RBGPF 0% 56.9 $
SCS 1.34% 13.48 $
BTI 1.17% 32.61 $
RIO 0.64% 68.52 $
NGG -1.13% 62.15 $
VOD -0.55% 9.14 $
GSK 0.66% 39.16 $
RELX 1.49% 46.39 $
CMSC 0.04% 24.43 $
RYCEF -0.69% 5.83 $
CMSD 0.16% 24.67 $
BCE 0.62% 32.47 $
BCC 1.42% 125.12 $
AZN 1.64% 79.24 $
BP 0.4% 35.19 $
JRI 0.32% 12.46 $
Charles 'The Serpent' Sobhraj: serial killer and conman
Charles 'The Serpent' Sobhraj: serial killer and conman / Photo: © AFP/File

Charles 'The Serpent' Sobhraj: serial killer and conman

Notorious French serial killer Charles Sobhraj, the titular "Serpent" of the hit Netflix drama series, was responsible for a string of murders throughout Asia.

Text size:

The charismatic conman, 78, was for nearly two decades serving a life sentence for killing two tourists in Kathmandu in the 1970s, before Nepal's top court ordered his release on Wednesday.

After a troubled childhood and several prison terms in France for petty crimes, he began travelling the world in the early 1970s, befriending and robbing young backpackers as he made his way along the drug-fuelled Hippie Trail from Europe to Southeast Asia.

He eventually arrived in Thailand, where he was implicated in his first murder, that of a young American woman whose body was found on a beach in Pattaya in 1975.

"He was cultured, courteous," said Nadine Gires, who befriended Sobhraj when he moved into her Bangkok apartment building that year.

But she soon began to fear her fast-talking neighbour, who masqueraded as a gemstone trader to lure cash-strapped travellers before drugging, robbing and killing them.

"Many people were getting sick in his home," she told AFP last year. "He was not only a swindler, a seducer, a robber of tourists, but an evil murderer."

Sobhraj -- a French citizen of Vietnamese and Indian parentage, who spoke several languages -- was linked to more than 20 killings in total.

His victims were strangled, beaten or burned, and he often used the passports of his male victims to travel to his next destination.

Sobhraj's sobriquet, "The Serpent", came from his ability to assume other identities in order to evade justice.

His exploits were dramatised in a TV series by the same name, a BBC and Netflix joint production that was watched by millions around the world.

- 'Criminal hero' -

The law caught up with Sobhraj in 1976 in India, where was sentenced to 12 years in prison.

From his jail cell, Sobhraj sold his story to a publishing house and was interviewed by Australian journalist Julie Clarke, recounting the murders in chilling detail and holding nothing back.

"He despised backpackers, he saw them as poor young drug addicts," Clarke told AFP in 2021.

"He considered himself a criminal hero."

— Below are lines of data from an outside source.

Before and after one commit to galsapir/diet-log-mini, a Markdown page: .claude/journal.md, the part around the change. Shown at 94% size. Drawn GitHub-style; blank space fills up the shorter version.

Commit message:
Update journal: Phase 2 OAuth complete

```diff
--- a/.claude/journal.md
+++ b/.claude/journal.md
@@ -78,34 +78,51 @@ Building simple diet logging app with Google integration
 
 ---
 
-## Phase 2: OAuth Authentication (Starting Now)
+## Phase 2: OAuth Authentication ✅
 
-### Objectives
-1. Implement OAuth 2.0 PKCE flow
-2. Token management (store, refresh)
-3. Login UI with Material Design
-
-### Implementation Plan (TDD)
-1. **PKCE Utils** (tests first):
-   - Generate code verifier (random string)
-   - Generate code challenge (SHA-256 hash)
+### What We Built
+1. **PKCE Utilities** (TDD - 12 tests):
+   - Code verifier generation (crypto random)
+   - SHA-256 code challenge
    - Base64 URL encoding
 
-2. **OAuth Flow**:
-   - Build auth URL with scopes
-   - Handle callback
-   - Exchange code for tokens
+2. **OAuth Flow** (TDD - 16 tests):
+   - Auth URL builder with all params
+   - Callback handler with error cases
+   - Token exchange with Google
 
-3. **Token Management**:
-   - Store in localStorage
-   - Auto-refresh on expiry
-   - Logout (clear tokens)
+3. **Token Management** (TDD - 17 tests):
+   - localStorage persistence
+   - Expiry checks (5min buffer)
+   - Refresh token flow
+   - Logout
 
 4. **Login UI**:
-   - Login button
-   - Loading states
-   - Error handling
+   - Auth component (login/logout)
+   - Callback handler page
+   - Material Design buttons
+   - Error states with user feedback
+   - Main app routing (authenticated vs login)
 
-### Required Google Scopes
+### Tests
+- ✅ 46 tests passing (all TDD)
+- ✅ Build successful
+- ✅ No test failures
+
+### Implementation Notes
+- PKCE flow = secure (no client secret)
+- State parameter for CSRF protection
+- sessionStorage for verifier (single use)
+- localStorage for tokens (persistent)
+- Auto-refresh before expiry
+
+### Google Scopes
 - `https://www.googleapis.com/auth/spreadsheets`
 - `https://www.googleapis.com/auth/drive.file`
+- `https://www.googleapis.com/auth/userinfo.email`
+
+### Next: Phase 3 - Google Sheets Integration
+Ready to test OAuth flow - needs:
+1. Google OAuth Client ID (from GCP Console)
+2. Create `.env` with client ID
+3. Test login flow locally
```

Sobhraj ultimately spent 21 years in jail with a brief 22-day break in 1986, when he managed to slip out of his cell after feeding the guards cakes, cookies and grapes laced with sleeping pills.

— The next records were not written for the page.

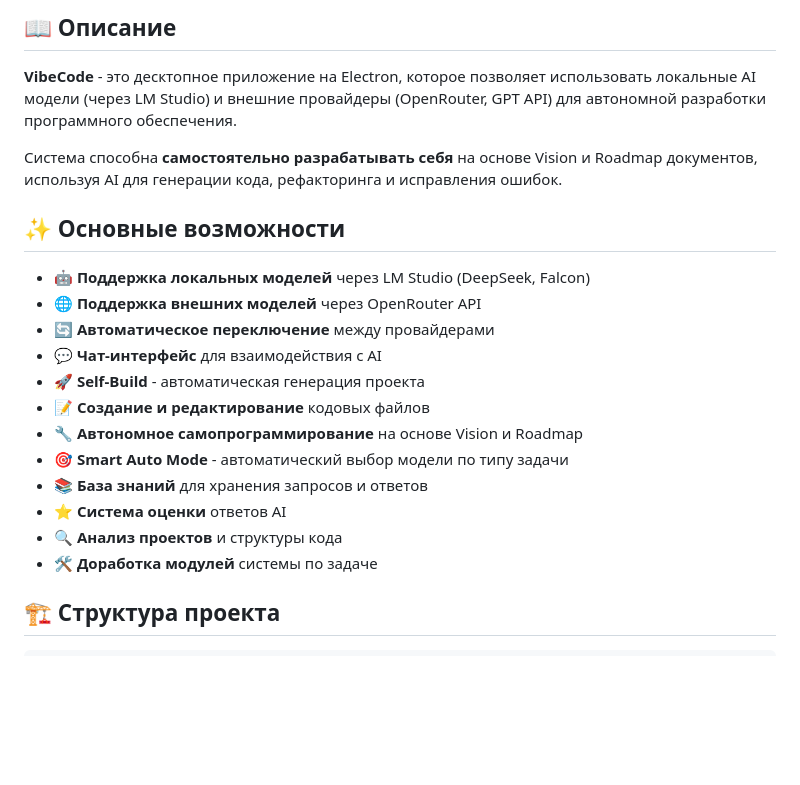
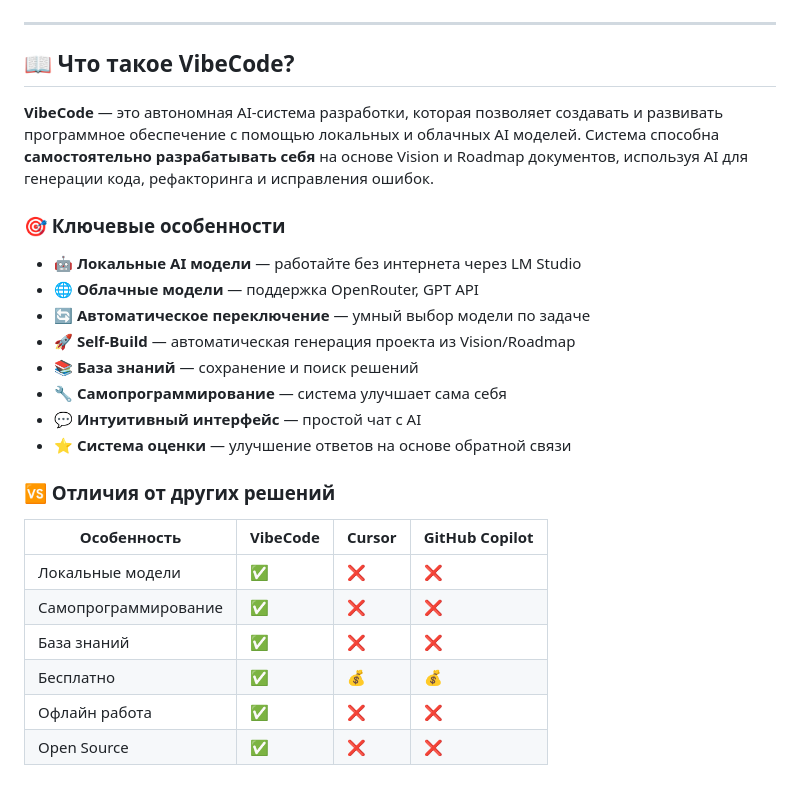
Before and after one commit to Pletnev86/VibeCode, a Markdown page: README.md, the part around the change printed below. Drawn GitHub-style; blank space fills up the shorter version.

Commit message:
docs: улучшен README с маркетинговым описанием, badge-ами и архитектурой

```diff
--- a/README.md
+++ b/README.md
@@ -8,23 +15,31 @@
 
-## 📖 Описание
+</div>
 
-**VibeCode** - это десктопное приложение на Electron, которое позволяет использовать локальные AI модели (через LM Studio) и внешние провайдеры (OpenRouter, GPT API) для автономной разработки программного обеспечения.
+---
 
-Система способна **самостоятельно разрабатывать себя** на основе Vision и Roadmap документов, используя AI для генерации кода, рефакторинга и исправления ошибок.
+## 📖 Что такое VibeCode?
 
-## ✨ Основные возможности
+**VibeCode** — это автономная AI-система разработки, которая позволяет создавать и развивать программное обеспечение с помощью локальных и облачных AI моделей. Система способна **самостоятельно разрабатывать себя** на основе Vision и Roadmap документов, используя AI для генерации кода, рефакторинга и исправления ошибок.
 
-- 🤖 **Поддержка локальных моделей** через LM Studio (DeepSeek, Falcon)
-- 🌐 **Поддержка внешних моделей** через OpenRouter API
-- 🔄 **Автоматическое переключение** между провайдерами
-- 💬 **Чат-интерфейс** для взаимодействия с AI
-- 🚀 **Self-Build** - автоматическая генерация проекта
-- 📝 **Создание и редактирование** кодовых файлов
-- 🔧 **Автономное самопрограммирование** на основе Vision и Roadmap
-- 🎯 **Smart Auto Mode** - автоматический выбор модели по типу задачи
-- 📚 **База знаний** для хранения запросов и ответов
-- ⭐ **Система оценки** ответов AI
-- 🔍 **Анализ проектов** и структуры кода
-- 🛠️ **Доработка модулей** системы по задаче
+### 🎯 Ключевые особенности
 
-## 🏗️ Структура проекта
+- 🤖 **Локальные AI модели** — работайте без интернета через LM Studio
+- 🌐 **Облачные модели** — поддержка OpenRouter, GPT API
+- 🔄 **Автоматическое переключение** — умный выбор модели по задаче
+- 🚀 **Self-Build** — автоматическая генерация проекта из Vision/Roadmap
+- 📚 **База знаний** — сохранение и поиск решений
+- 🔧 **Самопрограммирование** — система улучшает сама себя
+- 💬 **Интуитивный интерфейс** — простой чат с AI
+- ⭐ **Система оценки** — улучшение ответов на основе обратной связи
+
+### 🆚 Отличия от других решений
+
+| Особенность | VibeCode | Cursor | GitHub Copilot |
+|------------|----------|--------|----------------|
+| Локальные модели | ✅ | ❌ | ❌ |
+| Самопрограммирование | ✅ | ❌ | ❌ |
+| База знаний | ✅ | ❌ | ❌ |
+| Бесплатно | ✅ | 💰 | 💰 |
+| Офлайн работа | ✅ | ❌ | ❌ |
+| Open Source | ✅ | ❌ | ❌ |
+
```
Also changed, not shown: other parts of README.md (+274 -112 lines).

He was caught in a restaurant in the Indian coastal state of Goa, where he had reportedly been riding around on a pink motorbike in outlandish disguises.

Later, he would claim the escape was a well-crafted plan to have his sentence extended to avoid extradition to Thailand, where he was wanted for multiple murders and could have faced the death penalty.

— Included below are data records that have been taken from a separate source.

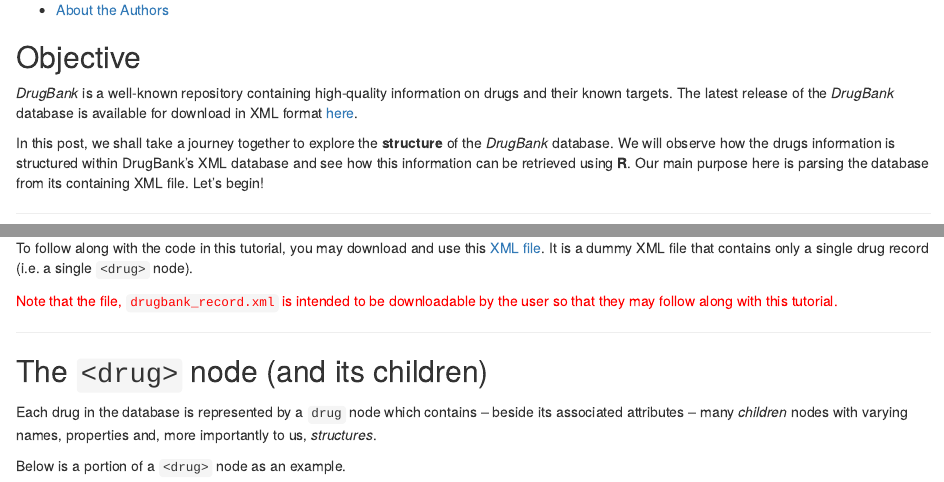
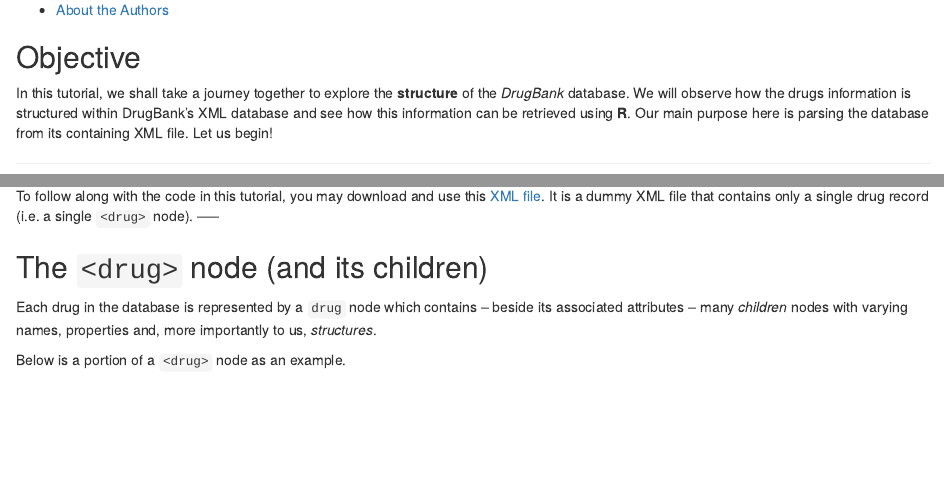
Before and after one commit to Dainanahan/Blogs, an R Markdown document (Technical/1.Journey_to_the_Center_of_DrugBank_XML/Journey_to_the_Center_of_DrugBank_XML.Rmd): the page in a window 1100 px wide, from 400 px down, and a second part further down, joined at a grey line. Rendered offline with R 4.5, knitr and Pandoc, with nearby package versions; some code elsewhere in the file could not run offline.

Commit message:
#3 organize objective

```diff
--- a/Technical/1.Journey_to_the_Center_of_DrugBank_XML/Journey_to_the_Center_of_DrugBank_XML.Rmd
+++ b/Technical/1.Journey_to_the_Center_of_DrugBank_XML/Journey_to_the_Center_of_DrugBank_XML.Rmd
@@ -15,16 +15,11 @@
 
 
 ## Objective
-*DrugBank* is a well-known repository containing high-quality information on
-drugs and their known targets. The latest release of the *DrugBank* database is
-available for download in XML format
-[here](https://www.drugbank.ca/releases/latest).
-
-In this post, we shall take a journey together to explore the **structure** of
+In this tutorial, we shall take a journey together to explore the **structure** of
 the *DrugBank* database. We will observe how the drugs information is
 structured within DrugBank's XML database and see how this information can be
 retrieved using **R**. Our main purpose here is parsing the database from its
-containing XML file. Let's begin!
+containing XML file. Let us begin!
 
 -----
 
@@ -74,12 +69,6 @@
 To follow along with the code in this tutorial, you may download and use this
 [XML file](drugbank_record.xml). It is a dummy XML file that contains only a
 single drug record (i.e. a single `<drug>` node).
-
-<p style="color:red;">
-Note that the file, `drugbank_record.xml` is intended to be downloadable by the
-user so that they may follow along with this tutorial.
-</p>
-
 -----
 
 ## The `<drug>` node (and its children)
```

The two countries' extradition treaty expired in 1995 and he was released two years later.

- 'Sir Charles' behind bars -

By then in his fifties, Sobhraj retired to Paris, where he led a mostly quiet life -- though if journalists came knocking, he would charge thousands of dollars for an interview about his notorious years in Asia.

He resurfaced in 2003 in Nepal, where he was spotted in Kathmandu's tourist district and arrested a few days later in an all-night casino.

A court there handed him a life sentence the following year for killing US tourist Connie Jo Bronzich in 1975. Her body was found with multiple stab wounds and having been severely burned.

It took Nepal's glacial legal system another decade to also sentence Sobhraj for the murder of her Canadian travelling companion, Laurent Carriere, whose passport he had used to escape Nepal after killing the pair.

In prison, Sobhraj reportedly lived in relative comfort, provided with a foam pillow, mineral water and meals from a Kathmandu restaurant.

He had also managed to extract similar perks from jail officials in India, earning him the nickname "Sir Charles" among other inmates.

In 2008, Sobhraj married Nihita Biswas -- 44 years his junior and the daughter of his Nepalese lawyer -- in a secret prison ceremony.

On the back of the notoriety brought by the wedding, Biswas starred in India's hugely popular version of the television show "Big Brother" in 2011.

Sobhraj has at least one daughter from a previous relationship who lives in France.